Lehigh formally broke ground Thursday on a new 74,000-square-foot College of Business building that will be infused with technology and provide students and faculty with flexible, collaborative spaces for learning, teaching and research. The building also will be the new home of the Vistex Institute for Executive Learning and Research.
“The beauty of the building is not in the limestone and mortar, although it is gorgeous,” Georgette Chapman Phillips, the Kevin L. and Lisa A. Clayton Dean of the College of Business, told members of the Lehigh community at the outdoor ceremony. “It is in its interactivity, in its capacity for motion and momentum, and in what it means for our students as they are embarking on their business education and discovering their careers.”
Rising on Packer Avenue between Taylor and Webster streets, the new three-story, four-floor structure is expected to open in Fall 2022. Construction was originally scheduled to begin in 2020 but was delayed because of the COVID-19 pandemic.
The building will accommodate classes in the College's undergraduate and graduate programs and provide 16 additional teaching spaces. It also will provide space for an expanded Bosland Financial Services Lab, Data Analytics Lab, Rauch Media and Communications Lab, Behavioral Lab and a business innovation/incubator space for entrepreneurial exploration.
Among the features will be classrooms with moveable walls that will allow for simulations, case study presentations and hackathon events. Also, labs will be equipped with multiple large screens for instructor use, and specialized group tables will have individual student monitors. Newly configured smart spaces will support faculty research and teaching.
“Our new building reflects Lehigh Business and Lehigh University—not just who we are, but our commitment to what we want to become. We want to become a college that is breaking boundaries at the intersection of business and technology. We want to be driving high-impact, interactive learning experiences.
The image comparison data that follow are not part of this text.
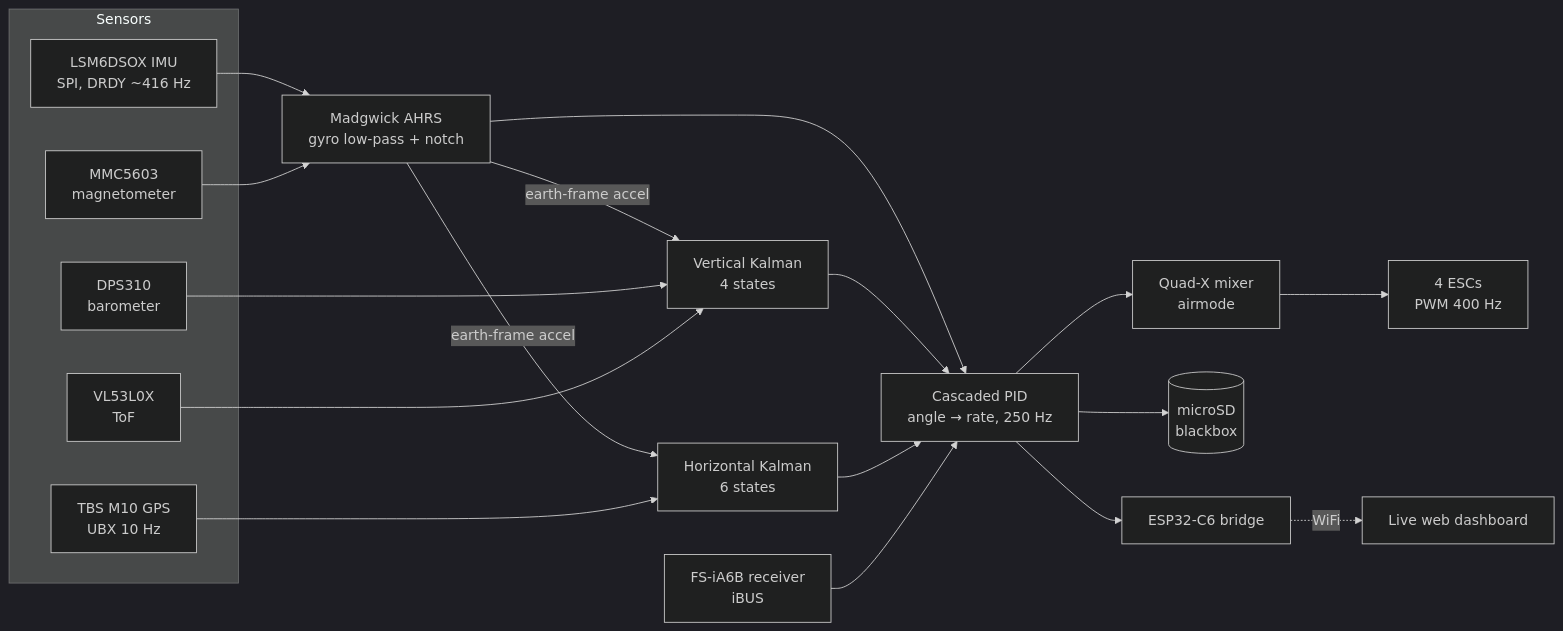
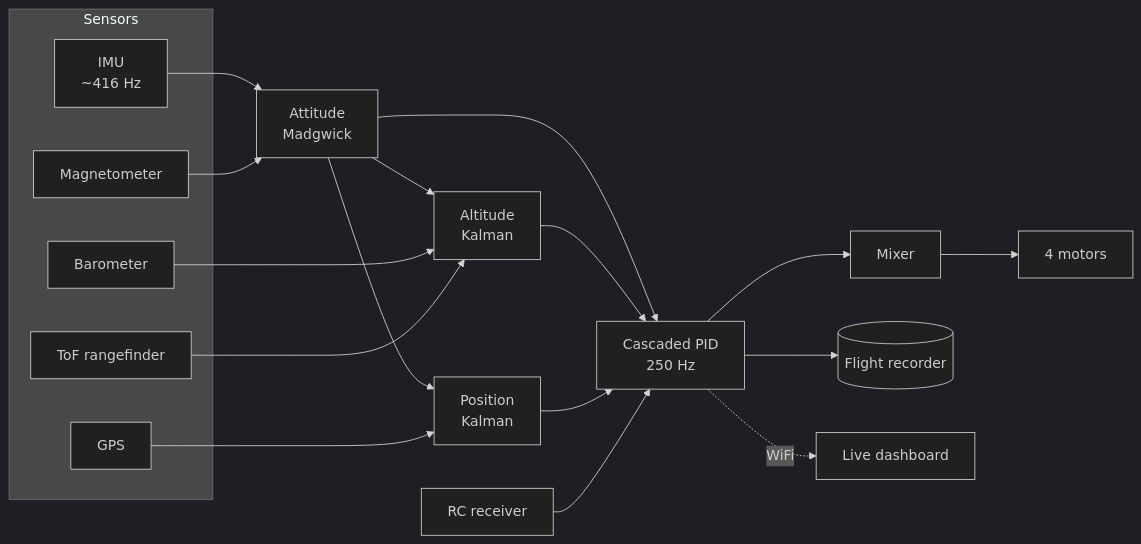
The diagram in README.md (malek23ma/Drone_FlightCont), drawn with Mermaid (dark theme) before and after one commit. The commit also changed other lines of this file and 1 other file, not shown here.

````diff
--- a/README.md
+++ b/README.md
@@ -28,28 +25,28 @@
 ```mermaid
 flowchart LR
     subgraph S[Sensors]
-        IMU[LSM6DSOX IMU<br/>SPI, DRDY ~416 Hz]
-        MAG[MMC5603<br/>magnetometer]
-        BARO[DPS310<br/>barometer]
-        TOF[VL53L0X<br/>ToF]
-        GPS[TBS M10 GPS<br/>UBX 10 Hz]
+        IMU[IMU<br/>~416 Hz]
+        MAG[Magnetometer]
+        BARO[Barometer]
+        TOF[ToF rangefinder]
+        GPS[GPS]
     end
-    RC[FS-iA6B receiver<br/>iBUS]
+    RC[RC receiver]
 
-    IMU --> AHRS[Madgwick AHRS<br/>gyro low-pass + notch]
+    IMU --> AHRS[Attitude<br/>Madgwick]
     MAG --> AHRS
-    AHRS -- earth-frame accel --> VKF[Vertical Kalman<br/>4 states]
-    AHRS -- earth-frame accel --> HKF[Horizontal Kalman<br/>6 states]
+    AHRS --> VKF[Altitude<br/>Kalman]
+    AHRS --> HKF[Position<br/>Kalman]
     BARO --> VKF
     TOF --> VKF
     GPS --> HKF
 
-    AHRS --> PID[Cascaded PID<br/>angle → rate, 250 Hz]
+    AHRS --> PID[Cascaded PID<br/>250 Hz]
     VKF --> PID
     HKF --> PID
     RC --> PID
-    PID --> MIX[Quad-X mixer<br/>airmode] --> ESC[4 ESCs<br/>PWM 400 Hz]
+    PID --> MIX[Mixer] --> ESC[4 motors]
 
-    PID --> BB[(microSD<br/>blackbox)]
-    PID --> C6[ESP32-C6 bridge] -. WiFi .-> DASH[Live web dashboard]
+    PID --> BB[(Flight recorder)]
+    PID -. WiFi .-> DASH[Live dashboard]
 ```
````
We want to embrace the change that we want to see together with our students, our faculty and our community,” Phillips said.